_Assignment_
Identify all lines in the listing that include the word "vimeo", and copy them out.

_Data extracts_

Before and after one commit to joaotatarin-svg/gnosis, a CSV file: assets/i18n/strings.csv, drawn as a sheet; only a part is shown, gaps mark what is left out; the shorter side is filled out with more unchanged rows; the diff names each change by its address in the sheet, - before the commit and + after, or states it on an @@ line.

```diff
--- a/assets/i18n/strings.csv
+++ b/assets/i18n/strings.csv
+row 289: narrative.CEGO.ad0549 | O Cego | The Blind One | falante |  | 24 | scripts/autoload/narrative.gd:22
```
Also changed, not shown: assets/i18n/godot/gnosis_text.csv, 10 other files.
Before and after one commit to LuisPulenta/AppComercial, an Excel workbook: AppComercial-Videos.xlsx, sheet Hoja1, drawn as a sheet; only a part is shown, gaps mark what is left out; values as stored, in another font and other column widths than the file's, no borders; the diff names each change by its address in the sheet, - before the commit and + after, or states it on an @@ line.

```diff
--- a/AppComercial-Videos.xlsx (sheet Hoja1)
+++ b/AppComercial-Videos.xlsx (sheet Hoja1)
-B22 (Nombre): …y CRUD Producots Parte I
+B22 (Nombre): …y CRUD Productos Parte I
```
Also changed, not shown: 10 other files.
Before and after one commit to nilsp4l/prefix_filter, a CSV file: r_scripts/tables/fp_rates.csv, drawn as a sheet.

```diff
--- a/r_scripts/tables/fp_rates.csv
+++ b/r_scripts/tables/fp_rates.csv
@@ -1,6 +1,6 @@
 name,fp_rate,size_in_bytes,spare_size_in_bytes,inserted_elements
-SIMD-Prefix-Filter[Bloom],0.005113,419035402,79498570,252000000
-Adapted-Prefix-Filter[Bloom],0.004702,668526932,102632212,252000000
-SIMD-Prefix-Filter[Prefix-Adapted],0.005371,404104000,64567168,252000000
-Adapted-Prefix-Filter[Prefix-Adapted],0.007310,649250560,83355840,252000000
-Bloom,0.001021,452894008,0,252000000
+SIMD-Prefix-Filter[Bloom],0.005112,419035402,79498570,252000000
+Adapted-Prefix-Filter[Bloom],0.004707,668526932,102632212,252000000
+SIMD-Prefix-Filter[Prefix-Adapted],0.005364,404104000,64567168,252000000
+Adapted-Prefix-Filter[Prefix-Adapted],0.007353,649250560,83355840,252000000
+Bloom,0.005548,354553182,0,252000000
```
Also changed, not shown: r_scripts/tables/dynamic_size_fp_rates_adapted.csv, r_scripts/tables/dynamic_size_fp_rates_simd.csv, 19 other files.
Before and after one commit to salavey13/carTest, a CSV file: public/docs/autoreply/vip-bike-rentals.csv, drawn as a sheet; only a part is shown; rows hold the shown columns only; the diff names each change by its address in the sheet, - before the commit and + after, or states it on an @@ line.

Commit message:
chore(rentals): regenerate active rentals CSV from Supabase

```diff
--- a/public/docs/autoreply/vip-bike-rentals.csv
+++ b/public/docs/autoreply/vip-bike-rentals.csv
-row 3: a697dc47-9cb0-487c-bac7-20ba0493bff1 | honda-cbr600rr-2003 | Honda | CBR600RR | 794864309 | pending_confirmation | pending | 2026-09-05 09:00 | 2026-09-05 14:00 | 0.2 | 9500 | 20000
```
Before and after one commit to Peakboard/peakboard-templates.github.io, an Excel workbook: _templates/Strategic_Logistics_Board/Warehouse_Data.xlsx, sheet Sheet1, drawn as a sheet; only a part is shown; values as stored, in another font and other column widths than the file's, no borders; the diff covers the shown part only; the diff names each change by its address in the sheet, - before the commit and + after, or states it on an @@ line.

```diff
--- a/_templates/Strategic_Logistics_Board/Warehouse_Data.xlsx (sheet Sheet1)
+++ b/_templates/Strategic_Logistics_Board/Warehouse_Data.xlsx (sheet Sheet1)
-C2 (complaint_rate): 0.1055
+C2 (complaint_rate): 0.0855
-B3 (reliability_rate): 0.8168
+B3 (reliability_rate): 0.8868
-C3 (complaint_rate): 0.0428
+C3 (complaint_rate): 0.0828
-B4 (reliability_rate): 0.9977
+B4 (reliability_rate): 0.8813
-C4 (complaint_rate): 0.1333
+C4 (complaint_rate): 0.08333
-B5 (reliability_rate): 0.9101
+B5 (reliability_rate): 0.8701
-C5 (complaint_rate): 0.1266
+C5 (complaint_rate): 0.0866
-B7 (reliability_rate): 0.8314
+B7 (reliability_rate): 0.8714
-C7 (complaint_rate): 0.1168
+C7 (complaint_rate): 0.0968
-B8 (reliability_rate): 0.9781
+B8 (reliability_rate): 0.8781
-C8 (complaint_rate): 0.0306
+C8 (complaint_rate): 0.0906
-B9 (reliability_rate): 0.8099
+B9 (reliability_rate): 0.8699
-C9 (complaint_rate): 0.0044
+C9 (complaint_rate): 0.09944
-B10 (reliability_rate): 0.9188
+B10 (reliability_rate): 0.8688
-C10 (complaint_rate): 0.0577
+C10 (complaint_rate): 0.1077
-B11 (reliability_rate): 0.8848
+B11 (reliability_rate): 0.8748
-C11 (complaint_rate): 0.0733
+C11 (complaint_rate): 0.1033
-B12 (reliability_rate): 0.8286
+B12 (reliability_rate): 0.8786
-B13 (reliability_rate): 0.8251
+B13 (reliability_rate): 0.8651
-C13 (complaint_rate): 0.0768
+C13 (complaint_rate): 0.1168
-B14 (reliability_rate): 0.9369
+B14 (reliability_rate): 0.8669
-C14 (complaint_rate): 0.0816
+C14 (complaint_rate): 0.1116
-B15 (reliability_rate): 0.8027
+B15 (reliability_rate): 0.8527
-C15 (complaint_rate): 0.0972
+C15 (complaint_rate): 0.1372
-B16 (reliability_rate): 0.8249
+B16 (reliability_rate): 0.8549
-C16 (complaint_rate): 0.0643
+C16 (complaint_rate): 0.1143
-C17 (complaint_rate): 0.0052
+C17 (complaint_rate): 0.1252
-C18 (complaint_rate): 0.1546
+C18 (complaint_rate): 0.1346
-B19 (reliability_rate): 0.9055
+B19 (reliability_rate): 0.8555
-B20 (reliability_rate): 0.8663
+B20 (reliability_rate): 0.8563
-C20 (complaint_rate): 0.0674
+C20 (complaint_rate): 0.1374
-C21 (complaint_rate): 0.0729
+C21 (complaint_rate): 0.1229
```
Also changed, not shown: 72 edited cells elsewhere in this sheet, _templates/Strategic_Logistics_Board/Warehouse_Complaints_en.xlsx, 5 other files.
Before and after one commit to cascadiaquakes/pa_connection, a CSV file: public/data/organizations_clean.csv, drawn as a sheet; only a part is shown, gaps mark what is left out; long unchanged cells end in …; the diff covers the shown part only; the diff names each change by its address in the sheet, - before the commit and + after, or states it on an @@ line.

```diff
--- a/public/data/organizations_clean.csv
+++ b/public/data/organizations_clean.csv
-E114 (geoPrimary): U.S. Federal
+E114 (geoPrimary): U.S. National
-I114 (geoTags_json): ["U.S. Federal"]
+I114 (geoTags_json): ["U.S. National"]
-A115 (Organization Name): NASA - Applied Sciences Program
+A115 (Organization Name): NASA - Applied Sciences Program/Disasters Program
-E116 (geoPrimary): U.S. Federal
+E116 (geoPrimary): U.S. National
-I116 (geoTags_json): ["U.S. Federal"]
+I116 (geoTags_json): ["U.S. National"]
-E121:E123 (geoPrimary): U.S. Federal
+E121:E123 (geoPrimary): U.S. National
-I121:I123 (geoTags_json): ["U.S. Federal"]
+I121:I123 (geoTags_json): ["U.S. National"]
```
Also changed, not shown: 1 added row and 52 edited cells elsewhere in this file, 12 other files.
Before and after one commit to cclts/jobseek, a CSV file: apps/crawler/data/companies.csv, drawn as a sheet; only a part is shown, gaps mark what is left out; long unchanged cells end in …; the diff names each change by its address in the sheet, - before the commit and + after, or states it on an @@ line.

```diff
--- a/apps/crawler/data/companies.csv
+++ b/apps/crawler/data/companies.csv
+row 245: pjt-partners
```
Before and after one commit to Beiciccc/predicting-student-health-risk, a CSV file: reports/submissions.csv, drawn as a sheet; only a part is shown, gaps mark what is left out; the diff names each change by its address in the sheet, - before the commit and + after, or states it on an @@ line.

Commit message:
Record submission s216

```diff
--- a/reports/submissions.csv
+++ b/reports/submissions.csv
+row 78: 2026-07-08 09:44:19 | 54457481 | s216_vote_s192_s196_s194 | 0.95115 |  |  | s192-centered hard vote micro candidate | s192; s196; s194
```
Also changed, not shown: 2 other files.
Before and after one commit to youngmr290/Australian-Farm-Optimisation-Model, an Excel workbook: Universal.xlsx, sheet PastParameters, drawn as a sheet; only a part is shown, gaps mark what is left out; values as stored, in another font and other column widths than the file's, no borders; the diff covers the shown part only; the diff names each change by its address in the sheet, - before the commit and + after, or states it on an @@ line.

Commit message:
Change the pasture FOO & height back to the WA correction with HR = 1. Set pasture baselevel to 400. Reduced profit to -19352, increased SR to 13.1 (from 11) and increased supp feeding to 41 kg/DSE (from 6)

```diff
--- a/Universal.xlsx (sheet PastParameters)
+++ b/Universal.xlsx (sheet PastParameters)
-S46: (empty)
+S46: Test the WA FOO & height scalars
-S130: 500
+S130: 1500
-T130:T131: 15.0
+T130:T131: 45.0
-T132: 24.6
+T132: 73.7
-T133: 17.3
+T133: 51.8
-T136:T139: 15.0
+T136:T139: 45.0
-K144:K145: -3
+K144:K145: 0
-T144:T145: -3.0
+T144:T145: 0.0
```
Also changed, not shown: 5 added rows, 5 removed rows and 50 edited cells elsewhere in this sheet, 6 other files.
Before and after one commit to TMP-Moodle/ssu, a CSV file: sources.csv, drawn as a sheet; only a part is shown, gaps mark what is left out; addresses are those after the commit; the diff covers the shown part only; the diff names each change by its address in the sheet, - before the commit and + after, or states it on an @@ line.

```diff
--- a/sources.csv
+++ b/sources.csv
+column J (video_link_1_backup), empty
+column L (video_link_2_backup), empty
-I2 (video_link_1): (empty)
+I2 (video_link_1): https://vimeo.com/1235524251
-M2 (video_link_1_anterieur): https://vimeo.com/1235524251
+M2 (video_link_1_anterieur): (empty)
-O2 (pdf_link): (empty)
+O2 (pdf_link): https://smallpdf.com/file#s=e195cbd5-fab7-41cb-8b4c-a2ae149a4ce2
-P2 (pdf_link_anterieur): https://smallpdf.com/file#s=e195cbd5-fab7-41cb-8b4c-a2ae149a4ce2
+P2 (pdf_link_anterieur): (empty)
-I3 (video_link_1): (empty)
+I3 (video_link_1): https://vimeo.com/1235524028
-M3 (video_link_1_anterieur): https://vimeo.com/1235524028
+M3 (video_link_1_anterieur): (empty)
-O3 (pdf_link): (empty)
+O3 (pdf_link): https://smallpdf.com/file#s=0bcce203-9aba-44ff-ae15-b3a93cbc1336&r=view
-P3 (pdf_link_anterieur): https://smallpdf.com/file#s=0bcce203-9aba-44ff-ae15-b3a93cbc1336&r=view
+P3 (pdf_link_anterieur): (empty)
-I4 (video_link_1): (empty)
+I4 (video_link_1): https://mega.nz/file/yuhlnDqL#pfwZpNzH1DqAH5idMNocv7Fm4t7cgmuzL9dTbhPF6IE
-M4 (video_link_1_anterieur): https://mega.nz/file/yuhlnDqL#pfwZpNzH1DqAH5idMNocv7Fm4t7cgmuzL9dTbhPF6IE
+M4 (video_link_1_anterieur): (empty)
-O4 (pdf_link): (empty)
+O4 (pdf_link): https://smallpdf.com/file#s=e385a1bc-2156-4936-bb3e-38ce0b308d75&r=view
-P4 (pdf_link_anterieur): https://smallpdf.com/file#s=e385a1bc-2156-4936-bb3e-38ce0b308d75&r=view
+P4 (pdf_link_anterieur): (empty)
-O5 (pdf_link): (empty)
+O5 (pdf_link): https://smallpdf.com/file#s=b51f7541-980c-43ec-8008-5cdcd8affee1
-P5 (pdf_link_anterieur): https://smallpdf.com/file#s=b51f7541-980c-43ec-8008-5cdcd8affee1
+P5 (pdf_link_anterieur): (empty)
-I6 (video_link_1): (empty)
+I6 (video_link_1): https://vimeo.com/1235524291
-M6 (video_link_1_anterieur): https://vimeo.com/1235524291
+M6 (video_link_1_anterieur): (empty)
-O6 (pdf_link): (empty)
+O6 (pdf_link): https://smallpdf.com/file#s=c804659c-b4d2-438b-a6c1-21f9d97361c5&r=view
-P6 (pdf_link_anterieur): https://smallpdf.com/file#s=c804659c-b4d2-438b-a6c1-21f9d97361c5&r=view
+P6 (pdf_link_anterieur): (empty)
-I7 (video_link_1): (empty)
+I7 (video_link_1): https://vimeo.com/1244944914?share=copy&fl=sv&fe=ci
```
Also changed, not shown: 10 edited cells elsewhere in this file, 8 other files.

_Answer box_
+I2 (video_link_1): https://vimeo.com/1235524251
-M2 (video_link_1_anterieur): https://vimeo.com/1235524251
+I3 (video_link_1): https://vimeo.com/1235524028
-M3 (video_link_1_anterieur): https://vimeo.com/1235524028
+I6 (video_link_1): https://vimeo.com/1235524291
-M6 (video_link_1_anterieur): https://vimeo.com/1235524291
+I7 (video_link_1): https://vimeo.com/1244944914?share=copy&fl=sv&fe=ci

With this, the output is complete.